** Opening Data to examine block **

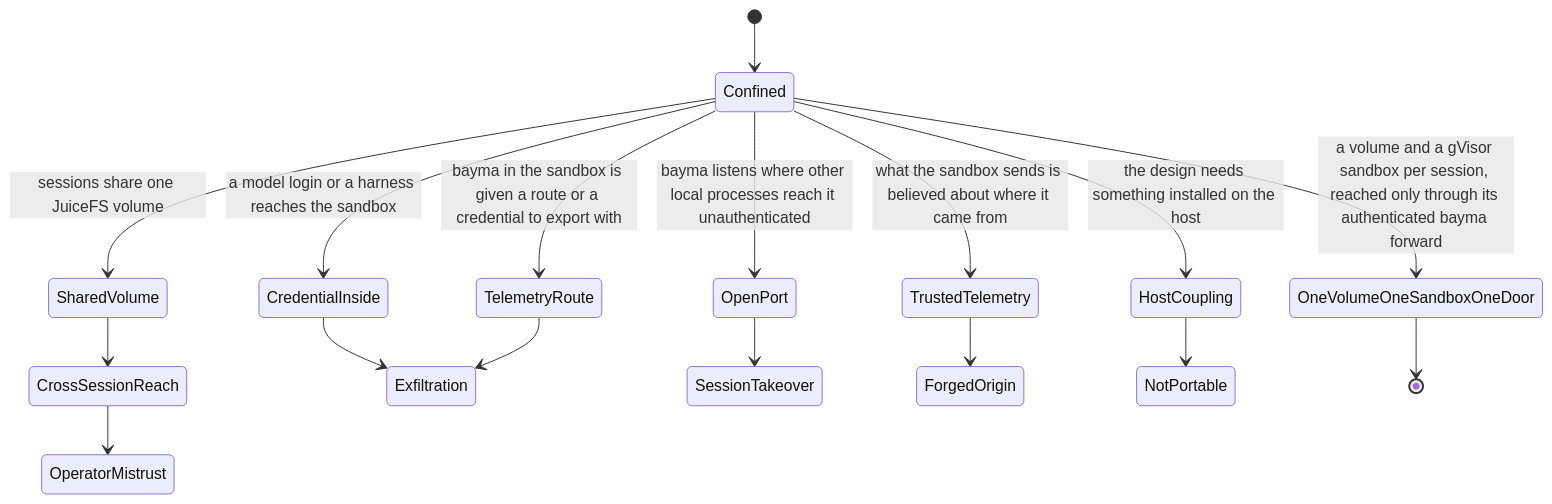
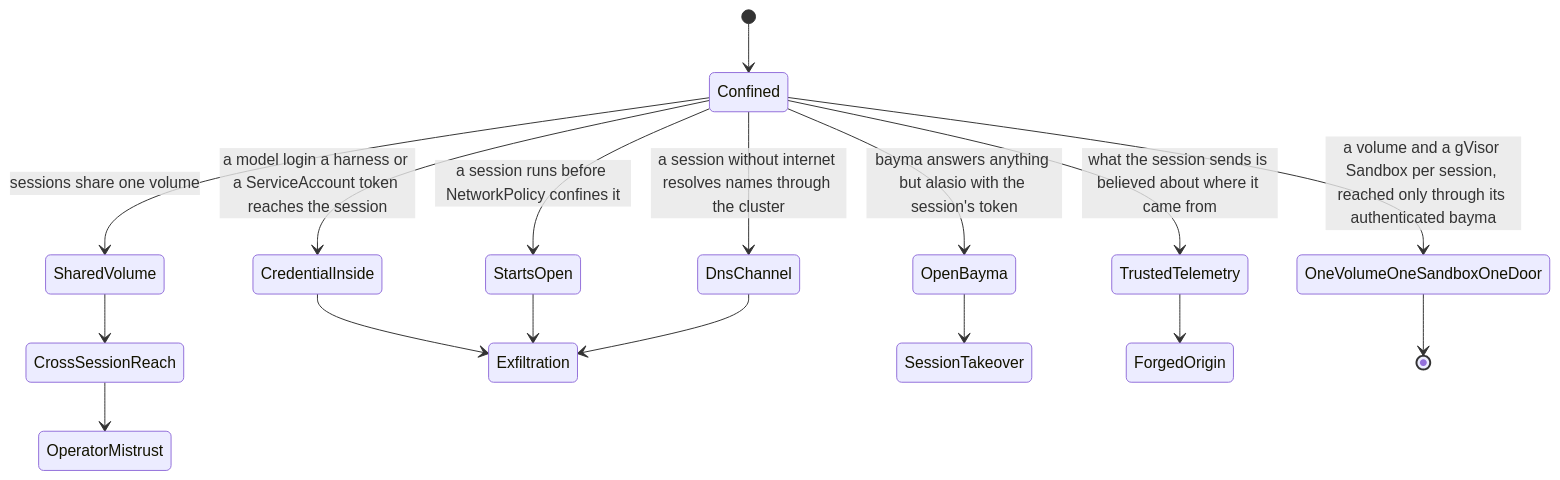
One commit to eaucoin/alasio changed the third of 3 diagrams in src/sandbox/README.md. Above: the diagram before and after it, drawn with Mermaid. The commit also changed other lines of this file and 37 other files, not shown here.

First line of the commit message:
Document alasio on Kubernetes, and fit its end-to-end run on CI's runners

````diff
--- a/src/sandbox/README.md
+++ b/src/sandbox/README.md
@@ -60,19 +55,19 @@
 ```mermaid
 stateDiagram-v2
   [*] --> Confined
-  Confined --> SharedVolume: sessions share one JuiceFS volume
+  Confined --> SharedVolume: sessions share one volume
   SharedVolume --> CrossSessionReach
   CrossSessionReach --> OperatorMistrust
-  Confined --> CredentialInside: a model login or a harness reaches the sandbox
+  Confined --> CredentialInside: a model login a harness or a ServiceAccount token reaches the session
   CredentialInside --> Exfiltration
-  Confined --> OpenPort: bayma listens where other local processes reach it unauthenticated
-  OpenPort --> SessionTakeover
-  Confined --> TelemetryRoute: bayma in the sandbox is given a route or a credential to export with
-  TelemetryRoute --> Exfiltration
-  Confined --> TrustedTelemetry: what the sandbox sends is believed about where it came from
+  Confined --> OpenBayma: bayma answers anything but alasio with the session's token
+  OpenBayma --> SessionTakeover
+  Confined --> StartsOpen: a session runs before NetworkPolicy confines it
+  StartsOpen --> Exfiltration
+  Confined --> DnsChannel: a session without internet resolves names through the cluster
+  DnsChannel --> Exfiltration
+  Confined --> TrustedTelemetry: what the session sends is believed about where it came from
   TrustedTelemetry --> ForgedOrigin
-  Confined --> HostCoupling: the design needs something installed on the host
-  HostCoupling --> NotPortable
-  Confined --> OneVolumeOneSandboxOneDoor: a volume and a gVisor sandbox per session, reached only through its authenticated bayma forward
+  Confined --> OneVolumeOneSandboxOneDoor: a volume and a gVisor Sandbox per session, reached only through its authenticated bayma
   OneVolumeOneSandboxOneDoor --> [*]
 ```
````
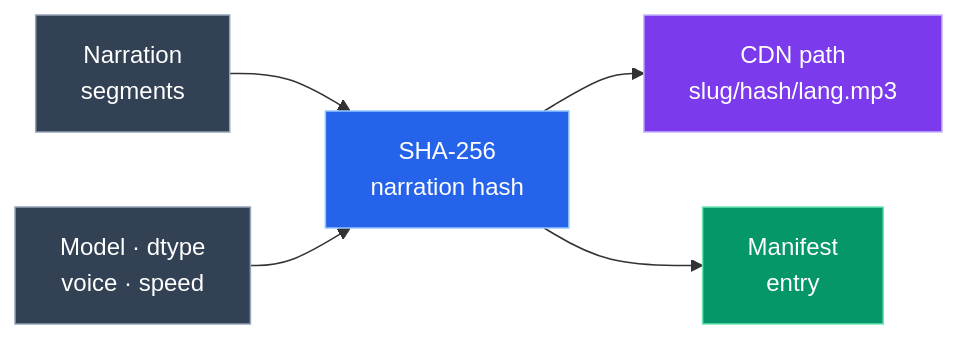
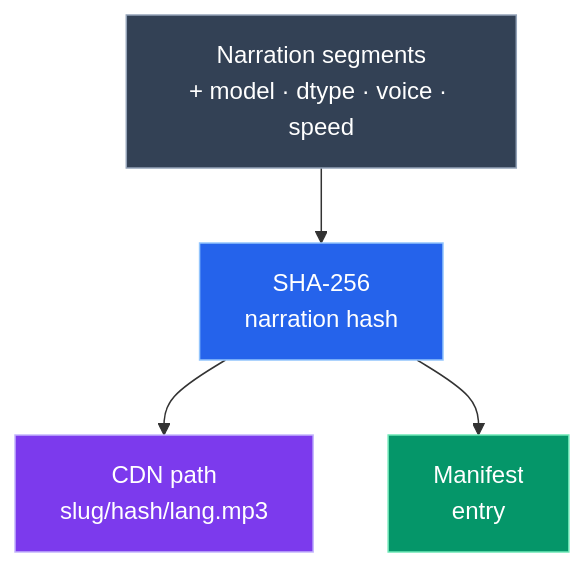
One commit to g-savitha/gsavitha.in changed the third of 6 diagrams in src/content/blog/blog-audio-player.md. Above: the diagram before and after it, drawn with Mermaid. The commit also changed other lines of this file, not shown here.

Commit message:
update architecture diagrams

````diff
--- a/src/content/blog/blog-audio-player.md
+++ b/src/content/blog/blog-audio-player.md
@@ -245,12 +236,11 @@
 ```mermaid
-flowchart LR
-    SEG["Narration\nsegments"]:::content --> HASH["SHA-256\nnarration hash"]:::primary
-    SETTINGS["Model · dtype\nvoice · speed"]:::content --> HASH
+flowchart TD
+    INPUTS["Narration segments\n+ model · dtype · voice · speed"]:::content --> HASH["SHA-256\nnarration hash"]:::primary
     HASH --> URL["CDN path\nslug/hash/lang.mp3"]:::accent
     HASH --> ENTRY["Manifest\nentry"]:::success
 
     classDef primary fill:#2563eb,stroke:#93c5fd,color:#ffffff
     classDef accent fill:#7c3aed,stroke:#c4b5fd,color:#ffffff
     classDef success fill:#059669,stroke:#6ee7b7,color:#ffffff
     classDef content fill:#334155,stroke:#94a3b8,color:#ffffff
 ```
````
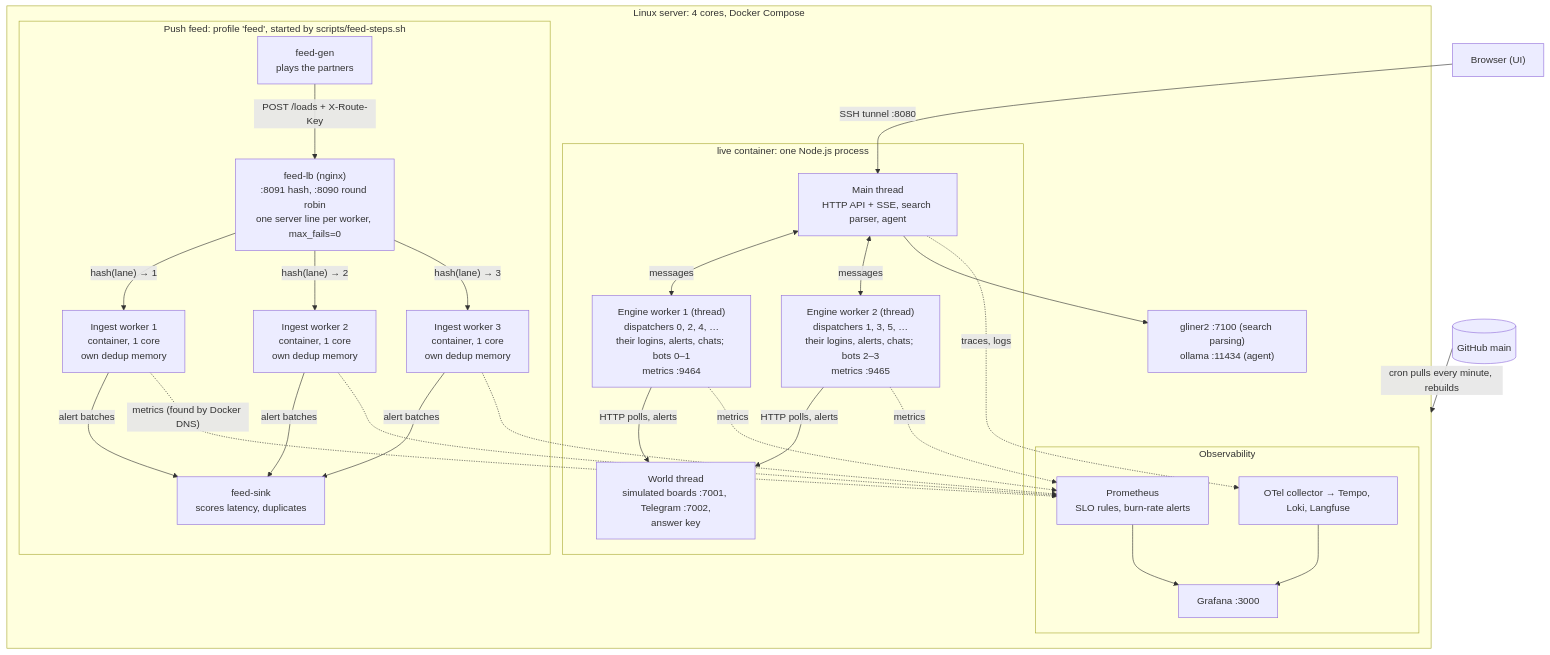
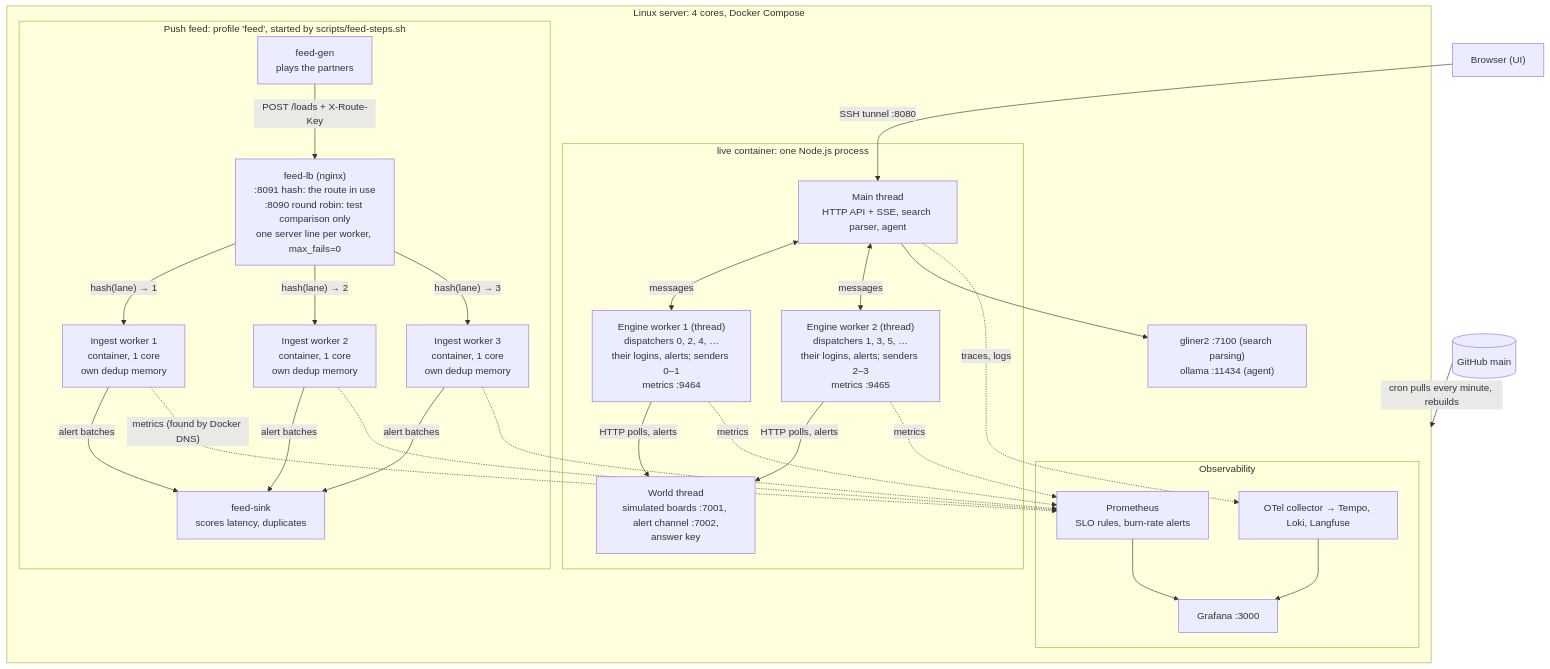
Before and after one commit to omardmv/load-radar: the second of 2 diagrams in DESIGN.md, drawn with Mermaid. The commit also changed other lines of this file and 6 other files, not shown here.

First line of the commit message:
docs: alerts go to dispatchers on the web (simulated alert channel), not Telegram; round robin marked test-only

````diff
--- a/DESIGN.md
+++ b/DESIGN.md
@@ -110,42 +110,42 @@
 ```mermaid
 flowchart TB
   BROWSER["Browser (UI)"] -->|SSH tunnel :8080| MAIN
   GH[(GitHub main)] -->|cron pulls every minute, rebuilds| SERVER
 
   subgraph SERVER["Linux server: 4 cores, Docker Compose"]
     subgraph LIVE["live container: one Node.js process"]
       MAIN["Main thread<br/>HTTP API + SSE, search parser, agent"]
-      EW1["Engine worker 1 (thread)<br/>dispatchers 0, 2, 4, …<br/>their logins, alerts, chats; bots 0–1<br/>metrics :9464"]
-      EW2["Engine worker 2 (thread)<br/>dispatchers 1, 3, 5, …<br/>their logins, alerts, chats; bots 2–3<br/>metrics :9465"]
-      WORLD["World thread<br/>simulated boards :7001, Telegram :7002,<br/>answer key"]
+      EW1["Engine worker 1 (thread)<br/>dispatchers 0, 2, 4, …<br/>their logins, alerts; senders 0–1<br/>metrics :9464"]
+      EW2["Engine worker 2 (thread)<br/>dispatchers 1, 3, 5, …<br/>their logins, alerts; senders 2–3<br/>metrics :9465"]
+      WORLD["World thread<br/>simulated boards :7001, alert channel :7002,<br/>answer key"]
       MAIN <-->|messages| EW1
       MAIN <-->|messages| EW2
       EW1 -->|HTTP polls, alerts| WORLD
       EW2 -->|HTTP polls, alerts| WORLD
     end
     subgraph FEED["Push feed: profile 'feed', started by scripts/feed-steps.sh"]
-      GEN["feed-gen<br/>plays the partners"] -->|"POST /loads + X-Route-Key"| LB["feed-lb (nginx)<br/>:8091 hash, :8090 round robin<br/>one server line per worker, max_fails=0"]
+      GEN["feed-gen<br/>plays the partners"] -->|"POST /loads + X-Route-Key"| LB["feed-lb (nginx)<br/>:8091 hash: the route in use<br/>:8090 round robin: test comparison only<br/>one server line per worker, max_fails=0"]
       LB -->|"hash(lane) → 1"| ING1["Ingest worker 1<br/>container, 1 core<br/>own dedup memory"]
       LB -->|"hash(lane) → 2"| ING2["Ingest worker 2<br/>container, 1 core<br/>own dedup memory"]
       LB -->|"hash(lane) → 3"| ING3["Ingest worker 3<br/>container, 1 core<br/>own dedup memory"]
       ING1 -->|alert batches| SINK["feed-sink<br/>scores latency, duplicates"]
       ING2 -->|alert batches| SINK
       ING3 -->|alert batches| SINK
     end
     MODELS["gliner2 :7100 (search parsing)<br/>ollama :11434 (agent)"]
     subgraph OBS["Observability"]
       PROM["Prometheus<br/>SLO rules, burn-rate alerts"]
       OTEL["OTel collector → Tempo, Loki, Langfuse"]
       GRAF["Grafana :3000"]
     end
     MAIN --> MODELS
     EW1 -. metrics .-> PROM
     EW2 -. metrics .-> PROM
     ING1 -. "metrics (found by Docker DNS)" .-> PROM
     ING2 -.-> PROM
     ING3 -.-> PROM
     MAIN -. traces, logs .-> OTEL
     PROM --> GRAF
     OTEL --> GRAF
   end
 ```
````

** Closing Data to examine block **

## [Task goal]
The pictures alone are to be left out when the data above is copied; all else must match exactly.

## [Written answer]
One commit to eaucoin/alasio changed the third of 3 diagrams in src/sandbox/README.md. Above: the diagram before and after it, drawn with Mermaid. The commit also changed other lines of this file and 37 other files, not shown here.

First line of the commit message:
Document alasio on Kubernetes, and fit its end-to-end run on CI's runners

````diff
--- a/src/sandbox/README.md
+++ b/src/sandbox/README.md
@@ -60,19 +55,19 @@
 ```mermaid
 stateDiagram-v2
   [*] --> Confined
-  Confined --> SharedVolume: sessions share one JuiceFS volume
+  Confined --> SharedVolume: sessions share one volume
   SharedVolume --> CrossSessionReach
   CrossSessionReach --> OperatorMistrust
-  Confined --> CredentialInside: a model login or a harness reaches the sandbox
+  Confined --> CredentialInside: a model login a harness or a ServiceAccount token reaches the session
   CredentialInside --> Exfiltration
-  Confined --> OpenPort: bayma listens where other local processes reach it unauthenticated
-  OpenPort --> SessionTakeover
-  Confined --> TelemetryRoute: bayma in the sandbox is given a route or a credential to export with
-  TelemetryRoute --> Exfiltration
-  Confined --> TrustedTelemetry: what the sandbox sends is believed about where it came from
+  Confined --> OpenBayma: bayma answers anything but alasio with the session's token
+  OpenBayma --> SessionTakeover
+  Confined --> StartsOpen: a session runs before NetworkPolicy confines it
+  StartsOpen --> Exfiltration
+  Confined --> DnsChannel: a session without internet resolves names through the cluster
+  DnsChannel --> Exfiltration
+  Confined --> TrustedTelemetry: what the session sends is believed about where it came from
   TrustedTelemetry --> ForgedOrigin
-  Confined --> HostCoupling: the design needs something installed on the host
-  HostCoupling --> NotPortable
-  Confined --> OneVolumeOneSandboxOneDoor: a volume and a gVisor sandbox per session, reached only through its authenticated bayma forward
+  Confined --> OneVolumeOneSandboxOneDoor: a volume and a gVisor Sandbox per session, reached only through its authenticated bayma
   OneVolumeOneSandboxOneDoor --> [*]
 ```
````
One commit to g-savitha/gsavitha.in changed the third of 6 diagrams in src/content/blog/blog-audio-player.md. Above: the diagram before and after it, drawn with Mermaid. The commit also changed other lines of this file, not shown here.

Commit message:
update architecture diagrams

````diff
--- a/src/content/blog/blog-audio-player.md
+++ b/src/content/blog/blog-audio-player.md
@@ -245,12 +236,11 @@
 ```mermaid
-flowchart LR
-    SEG["Narration\nsegments"]:::content --> HASH["SHA-256\nnarration hash"]:::primary
-    SETTINGS["Model · dtype\nvoice · speed"]:::content --> HASH
+flowchart TD
+    INPUTS["Narration segments\n+ model · dtype · voice · speed"]:::content --> HASH["SHA-256\nnarration hash"]:::primary
     HASH --> URL["CDN path\nslug/hash/lang.mp3"]:::accent
     HASH --> ENTRY["Manifest\nentry"]:::success
 
     classDef primary fill:#2563eb,stroke:#93c5fd,color:#ffffff
     classDef accent fill:#7c3aed,stroke:#c4b5fd,color:#ffffff
     classDef success fill:#059669,stroke:#6ee7b7,color:#ffffff
     classDef content fill:#334155,stroke:#94a3b8,color:#ffffff
 ```
````
Before and after one commit to omardmv/load-radar: the second of 2 diagrams in DESIGN.md, drawn with Mermaid. The commit also changed other lines of this file and 6 other files, not shown here.

First line of the commit message:
docs: alerts go to dispatchers on the web (simulated alert channel), not Telegram; round robin marked test-only

````diff
--- a/DESIGN.md
+++ b/DESIGN.md
@@ -110,42 +110,42 @@
 ```mermaid
 flowchart TB
   BROWSER["Browser (UI)"] -->|SSH tunnel :8080| MAIN
   GH[(GitHub main)] -->|cron pulls every minute, rebuilds| SERVER
 
   subgraph SERVER["Linux server: 4 cores, Docker Compose"]
     subgraph LIVE["live container: one Node.js process"]
       MAIN["Main thread<br/>HTTP API + SSE, search parser, agent"]
-      EW1["Engine worker 1 (thread)<br/>dispatchers 0, 2, 4, …<br/>their logins, alerts, chats; bots 0–1<br/>metrics :9464"]
-      EW2["Engine worker 2 (thread)<br/>dispatchers 1, 3, 5, …<br/>their logins, alerts, chats; bots 2–3<br/>metrics :9465"]
-      WORLD["World thread<br/>simulated boards :7001, Telegram :7002,<br/>answer key"]
+      EW1["Engine worker 1 (thread)<br/>dispatchers 0, 2, 4, …<br/>their logins, alerts; senders 0–1<br/>metrics :9464"]
+      EW2["Engine worker 2 (thread)<br/>dispatchers 1, 3, 5, …<br/>their logins, alerts; senders 2–3<br/>metrics :9465"]
+      WORLD["World thread<br/>simulated boards :7001, alert channel :7002,<br/>answer key"]
       MAIN <-->|messages| EW1
       MAIN <-->|messages| EW2
       EW1 -->|HTTP polls, alerts| WORLD
       EW2 -->|HTTP polls, alerts| WORLD
     end
     subgraph FEED["Push feed: profile 'feed', started by scripts/feed-steps.sh"]
-      GEN["feed-gen<br/>plays the partners"] -->|"POST /loads + X-Route-Key"| LB["feed-lb (nginx)<br/>:8091 hash, :8090 round robin<br/>one server line per worker, max_fails=0"]
+      GEN["feed-gen<br/>plays the partners"] -->|"POST /loads + X-Route-Key"| LB["feed-lb (nginx)<br/>:8091 hash: the route in use<br/>:8090 round robin: test comparison only<br/>one server line per worker, max_fails=0"]
       LB -->|"hash(lane) → 1"| ING1["Ingest worker 1<br/>container, 1 core<br/>own dedup memory"]
       LB -->|"hash(lane) → 2"| ING2["Ingest worker 2<br/>container, 1 core<br/>own dedup memory"]
       LB -->|"hash(lane) → 3"| ING3["Ingest worker 3<br/>container, 1 core<br/>own dedup memory"]
       ING1 -->|alert batches| SINK["feed-sink<br/>scores latency, duplicates"]
       ING2 -->|alert batches| SINK
       ING3 -->|alert batches| SINK
     end
     MODELS["gliner2 :7100 (search parsing)<br/>ollama :11434 (agent)"]
     subgraph OBS["Observability"]
       PROM["Prometheus<br/>SLO rules, burn-rate alerts"]
       OTEL["OTel collector → Tempo, Loki, Langfuse"]
       GRAF["Grafana :3000"]
     end
     MAIN --> MODELS
     EW1 -. metrics .-> PROM
     EW2 -. metrics .-> PROM
     ING1 -. "metrics (found by Docker DNS)" .-> PROM
     ING2 -.-> PROM
     ING3 -.-> PROM
     MAIN -. traces, logs .-> OTEL
     PROM --> GRAF
     OTEL --> GRAF
   end
 ```
````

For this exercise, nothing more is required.